First Person

12/22/2015 - 10:14 | | Special To The Jewish Week | First Person

On Thanksgiving I was reunited with a Vietnamese family with whom I had no contact for more than 30 years. It was a heartwarming reunion and a poignant reminder that aiding immigrants and refugees is not only a matter of advocating enlightened policy, but also should be seen as a personal responsibility — and a wonderful opportunity.

12/15/2015 (All day) | | Special To The Jewish Week | First Person

I grew up in the small but undaunted Orthodox community of Jackson Heights, back in the 1950s and ’60s. I turned my back on the humble turf, as much for its relentless exhortation of piety as its failure to thrive.

11/16/2015 - 19:00 | | Special To The Jewish Week | First Person

I’ve always been bored by anti-Semitism, contemptuous even, of those who look for it everywhere and then find it. If you look hard enough, you can find anything you want. Anyway, it always seemed to me a thing of the past.

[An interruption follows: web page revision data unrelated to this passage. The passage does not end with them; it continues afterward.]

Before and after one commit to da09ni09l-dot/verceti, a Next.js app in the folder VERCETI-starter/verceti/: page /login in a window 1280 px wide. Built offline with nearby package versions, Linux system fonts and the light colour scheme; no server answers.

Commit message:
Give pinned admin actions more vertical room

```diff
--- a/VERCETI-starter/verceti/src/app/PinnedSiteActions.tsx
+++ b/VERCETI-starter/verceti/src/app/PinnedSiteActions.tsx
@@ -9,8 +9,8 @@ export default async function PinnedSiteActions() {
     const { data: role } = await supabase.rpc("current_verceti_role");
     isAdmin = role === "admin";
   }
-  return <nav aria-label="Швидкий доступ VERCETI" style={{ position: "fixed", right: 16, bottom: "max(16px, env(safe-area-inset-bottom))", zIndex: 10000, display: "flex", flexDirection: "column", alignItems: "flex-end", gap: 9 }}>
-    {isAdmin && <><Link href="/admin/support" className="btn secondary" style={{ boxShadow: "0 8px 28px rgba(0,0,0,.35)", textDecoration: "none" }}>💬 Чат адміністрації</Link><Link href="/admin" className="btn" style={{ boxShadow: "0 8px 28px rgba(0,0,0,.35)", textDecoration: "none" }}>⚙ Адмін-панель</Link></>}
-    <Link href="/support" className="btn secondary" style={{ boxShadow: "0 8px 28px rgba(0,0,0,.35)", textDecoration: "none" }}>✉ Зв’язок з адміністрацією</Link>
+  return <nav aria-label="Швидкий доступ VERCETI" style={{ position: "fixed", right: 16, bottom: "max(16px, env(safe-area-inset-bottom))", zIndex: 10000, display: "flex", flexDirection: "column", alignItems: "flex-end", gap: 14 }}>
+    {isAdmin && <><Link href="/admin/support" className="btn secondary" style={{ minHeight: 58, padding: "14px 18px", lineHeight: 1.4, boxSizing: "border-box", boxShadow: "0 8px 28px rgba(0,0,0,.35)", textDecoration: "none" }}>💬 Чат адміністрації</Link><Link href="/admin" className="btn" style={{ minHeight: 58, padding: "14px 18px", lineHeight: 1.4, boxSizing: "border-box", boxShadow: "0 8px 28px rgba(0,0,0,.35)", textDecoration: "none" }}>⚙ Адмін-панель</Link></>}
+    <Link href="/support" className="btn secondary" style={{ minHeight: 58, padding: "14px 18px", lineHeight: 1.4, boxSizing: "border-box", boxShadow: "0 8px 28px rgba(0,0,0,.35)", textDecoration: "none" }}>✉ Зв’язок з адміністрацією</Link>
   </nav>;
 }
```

11/09/2015 - 19:00 | | Special To The Jewish Week | First Person

I was behind the mechitza. I did not like it. 

How could it possibly happen, that I, a regular shulgoer in the Orthodox world, would find myself behind the mechitza at a Shabbat service?

10/26/2015 - 20:00 | | Special To The Jewish Week | First Person

Politicians who find sport in demonizing immigrants often praise their European ancestors, who came to the United States from abroad. Previous generations of immigrants, after all, supposedly valued work and family, to achieve the American dream. But a recent reading of Kate Simon’s 1982 best-selling memoir “Bronx Primitive” suggested that the Eastern Europeans who passed through Ellis Island in the early 1900s were less admirable than they’ve been depicted.

10/12/2015 - 20:00 | | Special To The Jewish Week | First Person

When one walks into the Shabbat service of the Jewish Home Lifecare, it seems the rabbi and cantor are conducting a service entirely for themselves. The room is full of wheelchairs and walkers, canes and assistants. There seems to be little stirring, an eerie stillness. Opening with the Ma Tovu prayer, Rabbi Jonathan Malamy explains how we begin by praising God, then we petition God. It is basically praise and praising and more praising. It can seem that these words are falling on yawning mouths, hanging heads.